I started my office work experience at the end of the last century, but it wasn’t until 2013 that I first heard the absurd and profane greeting of “Happy Monday.” Upon first hearing this from the mouth of some dim corporate flunky on another one of those bleak, miserable Mondays, I was utterly dumbfounded.
It had never occurred to me―or perhaps to anyone with a shred of human decency and self-respect―to make such a ridiculous and certifiably false statement. It is Monday, therefore the last thing anyone in the office feels is happiness. Then these same unimaginative, groveling company lackeys would extend this inane greeting to every workday of the week in their desperation to make the office environment less dreary and hopeless than everyone and their uncle knew it was.
I tried to contemplate how this phenomenon started and thought about the increased feminization of the culture at large, which inevitably seeped into the general office culture. Perhaps women’s tendency toward empathy and harmony was behind this effort to make the office environment more warm, friendly, and peppy. I also first noticed this asinine greeting at a company that had more of an equal male-female ratio, whereas the place I was employed before was more male dominated. There, you would have been gruffly told off had you ever attempted a “Happy Monday” upon your arrival Monday morning. There was an unwritten rule there that people would quietly slide into their chairs at the start of the week without making a big production. It just seemed so much more civilized and authentic that way.
It could also be a cultural shift in the society that infiltrated the porous walls of the corporate world. The desperate need for many―chained to their paper-shuffling cubicle jobs―to give their life meaning and then broadcast it to the world in another flash of narcissism. The phony and futile attempt to pretend that we are all in this together and isn’t it wonderful that we are part of this world-changing company where our repetitive, mundane tasks give our desperate souls purpose. One love or Lennon’s “Imagine all the people” kind of silly nonsense. Leave it to Corporate Bro to keep it real.
All I know is that the workweek used to start for me Sunday with the Sunday evening blues. You were wrapping up a relaxing weekend catching up with family and friends, and generally enjoying being out of the gray cubicle farm where you were now spending close to half of your waking hours every week. Then, that dreaded feeling would hit you like a ton of bricks and the panic would set in as you tried to cling to the last few hours, which was all that was left of your freedom until the following Friday evening.

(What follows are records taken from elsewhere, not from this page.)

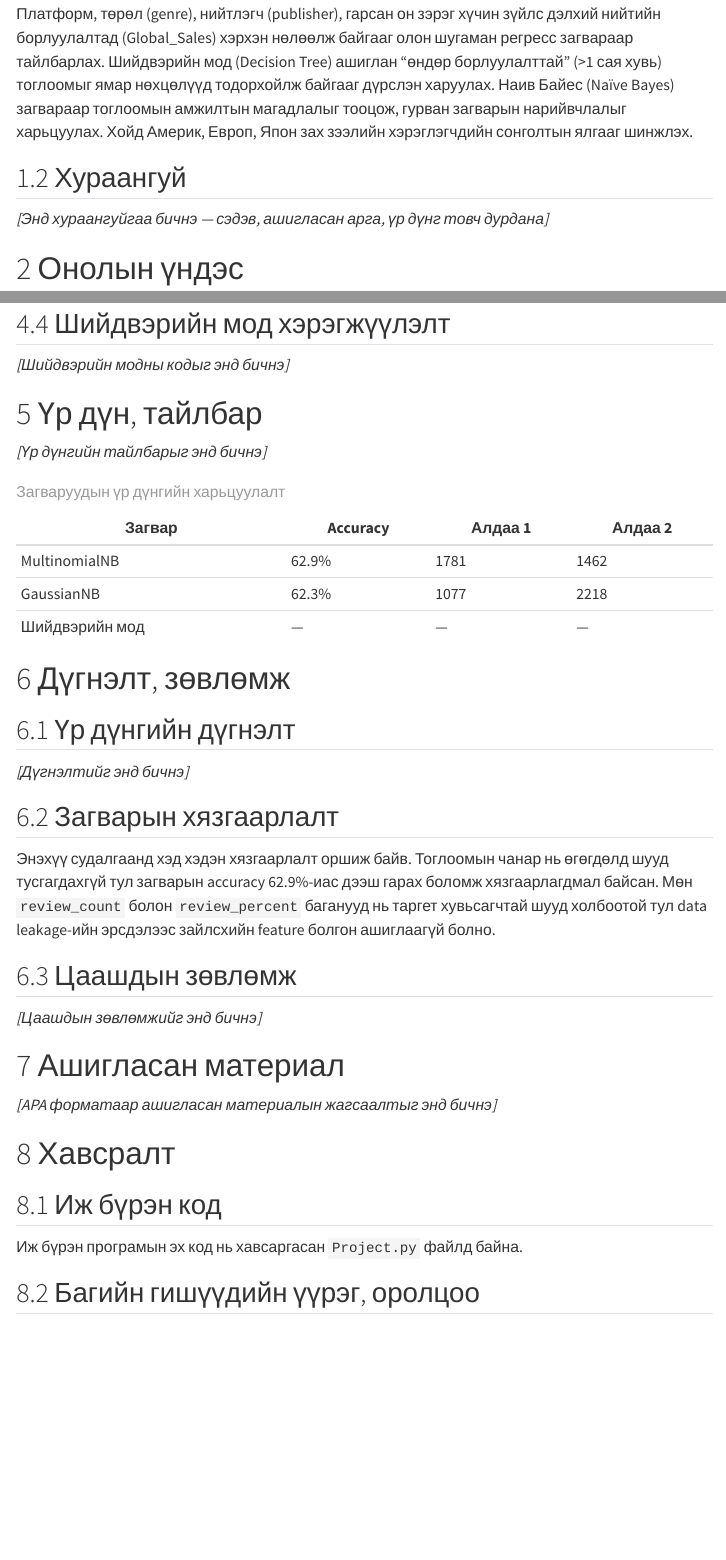
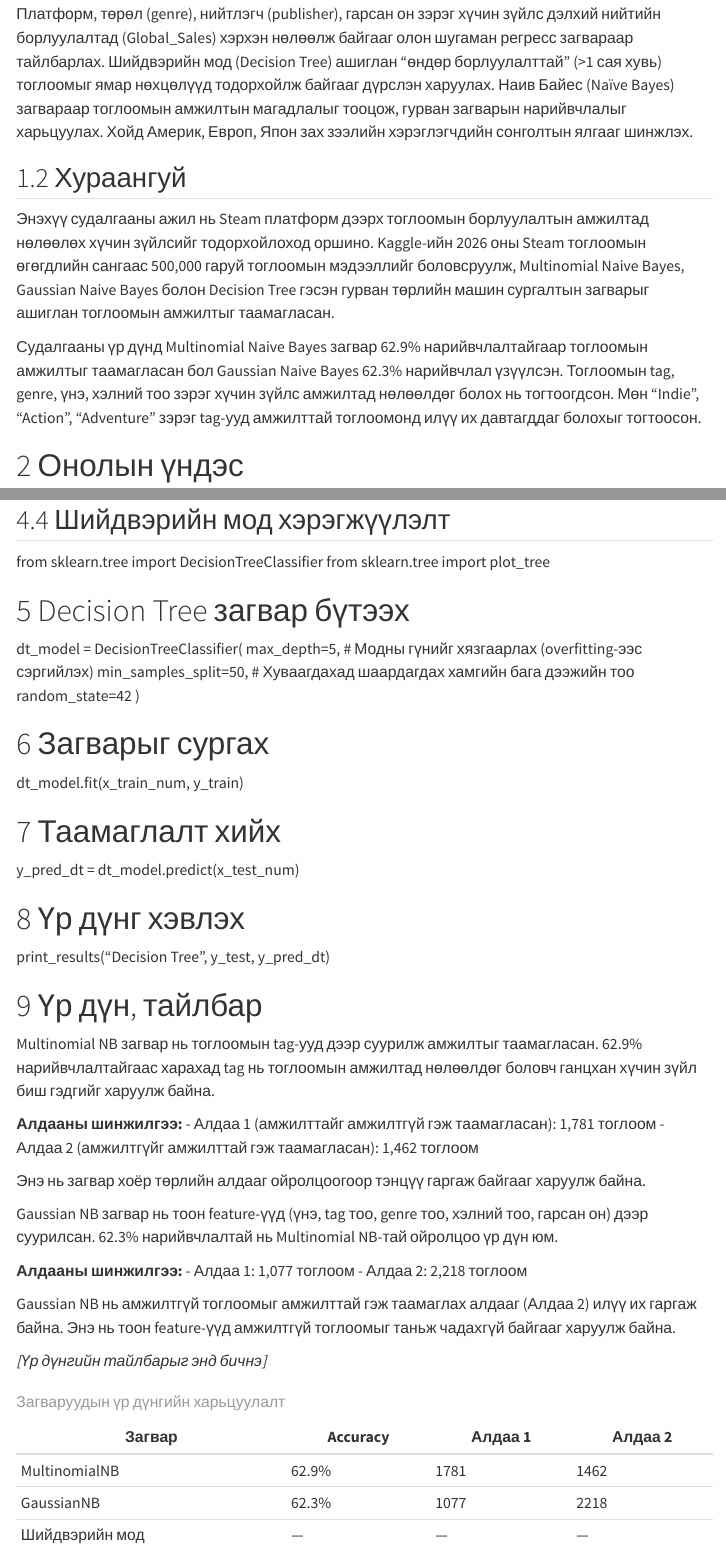
Before and after one commit to Tengis01/Probabliity_Statistiks, a Quarto document (report/report.qmd): the page in a window 1100 px wide, from 570 px down, and a second part further down, joined at a grey line. Rendered offline with R 4.5, knitr and Pandoc in place of Quarto, with nearby package versions; some code elsewhere in the file could not run offline; menus at the side of the page are left out; long lines of code are wrapped.

Commit message:
Update report.qmd

```diff
--- a/report/report.qmd
+++ b/report/report.qmd
@@ -38,9 +38,9 @@ execute:
 
 ## Хураангуй
 
-*[Энд хураангуйгаа бичнэ — сэдэв, ашигласан арга, үр дүнг товч дурдана]*
+Энэхүү судалгааны ажил нь Steam платформ дээрх тоглоомын борлуулалтын амжилтад нөлөөлөх хүчин зүйлсийг тодорхойлоход оршино. Kaggle-ийн 2026 оны Steam тоглоомын өгөгдлийн сангаас 500,000 гаруй тоглоомын мэдээллийг боловсруулж, Multinomial Naive Bayes, Gaussian Naive Bayes болон Decision Tree гэсэн гурван төрлийн машин сургалтын загварыг ашиглан тоглоомын амжилтыг таамагласан.
 
-
+Судалгааны үр дүнд Multinomial Naive Bayes загвар 62.9% нарийвчлалтайгаар тоглоомын амжилтыг таамагласан бол Gaussian Naive Bayes 62.3% нарийвчлал үзүүлсэн. Тоглоомын tag, genre, үнэ, хэлний тоо зэрэг хүчин зүйлс амжилтад нөлөөлдөг болох нь тогтоогдсон. Мөн "Indie", "Action", "Adventure" зэрэг tag-ууд амжилттай тоглоомонд илүү их давтагддаг болохыг тогтоосон.
 
 # Онолын үндэс
 
@@ -321,11 +321,50 @@ print_results("GaussianNB", y_test, y_pred_gnb)
 
 ## Шийдвэрийн мод хэрэгжүүлэлт
 
-*[Шийдвэрийн модны кодыг энд бичнэ]*
+from sklearn.tree import DecisionTreeClassifier
+from sklearn.tree import plot_tree
+
+# Decision Tree загвар бүтээх
+dt_model = DecisionTreeClassifier(
+    max_depth=5,           # Модны гүнийг хязгаарлах (overfitting-ээс сэргийлэх)
+    min_samples_split=50,  # Хуваагдахад шаардагдах хамгийн бага дээжийн тоо
+    random_state=42
+)
+
+# Загварыг сургах
+dt_model.fit(x_train_num, y_train)
+
+# Таамаглалт хийх
+y_pred_dt = dt_model.predict(x_test_num)
+
+# Үр дүнг хэвлэх
+print_results("Decision Tree", y_test, y_pred_dt)
 
 
 
 # Үр дүн, тайлбар
+
+Multinomial NB загвар нь тоглоомын tag-ууд дээр суурилж амжилтыг таамагласан.
+62.9% нарийвчлалтайгаас харахад tag нь тоглоомын амжилтад нөлөөлдөг боловч
+ганцхан хүчин зүйл биш гэдгийг харуулж байна.
+
+**Алдааны шинжилгээ:**
+- Алдаа 1 (амжилттайг амжилтгүй гэж таамагласан): 1,781 тоглоом
+- Алдаа 2 (амжилтгүйг амжилттай гэж таамагласан): 1,462 тоглоом
+
+Энэ нь загвар хоёр төрлийн алдааг ойролцоогоор тэнцүү гаргаж байгааг харуулж байна.
+
+
+Gaussian NB загвар нь тоон feature-үүд (үнэ, tag тоо, genre тоо, хэлний тоо, гарсан он)
+дээр суурилсан. 62.3% нарийвчлалтай нь Multinomial NB-тай ойролцоо үр дүн юм.
+
+**Алдааны шинжилгээ:**
+- Алдаа 1: 1,077 тоглоом
+- Алдаа 2: 2,218 тоглоом
+
+Gaussian NB нь амжилтгүй тоглоомыг амжилттай гэж таамаглах алдааг (Алдаа 2)
+илүү их гаргаж байна. Энэ нь тоон feature-үүд амжилтгүй тоглоомыг
+таньж чадахгүй байгааг харуулж байна.
 
 *[Үр дүнгийн тайлбарыг энд бичнэ]*
 
@@ -343,4 +390,3 @@ print_results("GaussianNB", y_test, y_pred_gnb)
 
 ## Үр дүнгийн дүгнэлт
 
-*[Дүгнэлтийг энд бичнэ]*
@@ -346,0 +397,2 @@ print_results("GaussianNB", y_test, y_pred_gnb)
+2. **Тоон feature-үүд амжилтгүй тоглоомыг танихдаа сул**: Gaussian NB загвар
+   амжилтгүй тоглоомыг амжилттай гэж таамаглах алдааг илүү их гаргасан.
@@ -355,4 +413,3 @@ feature болгон ашиглаагүй болно.
 
 ## Цаашдын зөвлөмж
 
-*[Цаашдын зөвлөмжийг энд бичнэ]*
```
Also changed, not shown: report/report.qmd (34 more changed lines).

And you went to bed with that frightening phrase ringing in your ears knowing that you would not be spared the next morning.
Happy Monday indeed.